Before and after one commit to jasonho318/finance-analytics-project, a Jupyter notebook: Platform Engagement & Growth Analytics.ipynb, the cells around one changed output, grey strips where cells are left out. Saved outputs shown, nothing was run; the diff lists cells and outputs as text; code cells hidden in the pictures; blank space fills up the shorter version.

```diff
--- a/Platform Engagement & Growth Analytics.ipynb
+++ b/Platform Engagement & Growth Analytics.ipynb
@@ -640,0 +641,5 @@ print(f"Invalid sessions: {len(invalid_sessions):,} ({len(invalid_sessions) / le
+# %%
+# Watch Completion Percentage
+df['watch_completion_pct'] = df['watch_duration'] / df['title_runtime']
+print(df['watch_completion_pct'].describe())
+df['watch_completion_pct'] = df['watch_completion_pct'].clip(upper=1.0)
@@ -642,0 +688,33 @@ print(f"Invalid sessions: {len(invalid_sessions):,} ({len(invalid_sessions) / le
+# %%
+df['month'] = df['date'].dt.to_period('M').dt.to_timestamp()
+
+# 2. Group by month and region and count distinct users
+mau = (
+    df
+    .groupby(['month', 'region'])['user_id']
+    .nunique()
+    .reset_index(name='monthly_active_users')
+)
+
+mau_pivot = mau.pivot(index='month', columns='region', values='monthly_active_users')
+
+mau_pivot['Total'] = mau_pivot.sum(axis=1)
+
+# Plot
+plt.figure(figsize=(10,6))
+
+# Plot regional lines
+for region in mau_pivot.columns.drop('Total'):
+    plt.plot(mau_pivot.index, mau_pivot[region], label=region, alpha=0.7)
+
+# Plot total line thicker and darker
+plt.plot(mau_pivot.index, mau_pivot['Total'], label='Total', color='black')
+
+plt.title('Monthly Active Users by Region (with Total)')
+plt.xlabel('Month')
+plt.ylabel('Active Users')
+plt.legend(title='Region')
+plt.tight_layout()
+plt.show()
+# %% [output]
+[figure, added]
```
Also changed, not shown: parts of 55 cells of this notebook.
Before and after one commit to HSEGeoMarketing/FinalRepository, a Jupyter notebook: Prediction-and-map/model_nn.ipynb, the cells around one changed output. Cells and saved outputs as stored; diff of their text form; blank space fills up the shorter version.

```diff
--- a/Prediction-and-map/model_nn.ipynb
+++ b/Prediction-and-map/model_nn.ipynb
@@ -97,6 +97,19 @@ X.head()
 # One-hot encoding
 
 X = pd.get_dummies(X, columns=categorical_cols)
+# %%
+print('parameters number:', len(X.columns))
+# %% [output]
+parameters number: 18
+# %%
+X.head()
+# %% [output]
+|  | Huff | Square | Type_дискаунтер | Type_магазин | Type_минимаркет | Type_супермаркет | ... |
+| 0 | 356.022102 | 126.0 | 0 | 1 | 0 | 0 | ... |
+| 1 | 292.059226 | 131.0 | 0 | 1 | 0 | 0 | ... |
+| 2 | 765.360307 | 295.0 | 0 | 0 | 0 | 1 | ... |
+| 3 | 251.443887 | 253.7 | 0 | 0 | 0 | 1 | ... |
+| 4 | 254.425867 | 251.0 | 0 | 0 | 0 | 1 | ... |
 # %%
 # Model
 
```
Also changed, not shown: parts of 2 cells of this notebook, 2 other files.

━━━━━━━━━━

### What the task asks
Copy here each line of the preceding records with "ipynb" in it.

### Response to this task
Before and after one commit to jasonho318/finance-analytics-project, a Jupyter notebook: Platform Engagement & Growth Analytics.ipynb, the cells around one changed output, grey strips where cells are left out. Saved outputs shown, nothing was run; the diff lists cells and outputs as text; code cells hidden in the pictures; blank space fills up the shorter version.
--- a/Platform Engagement & Growth Analytics.ipynb
+++ b/Platform Engagement & Growth Analytics.ipynb
Before and after one commit to HSEGeoMarketing/FinalRepository, a Jupyter notebook: Prediction-and-map/model_nn.ipynb, the cells around one changed output. Cells and saved outputs as stored; diff of their text form; blank space fills up the shorter version.
--- a/Prediction-and-map/model_nn.ipynb
+++ b/Prediction-and-map/model_nn.ipynb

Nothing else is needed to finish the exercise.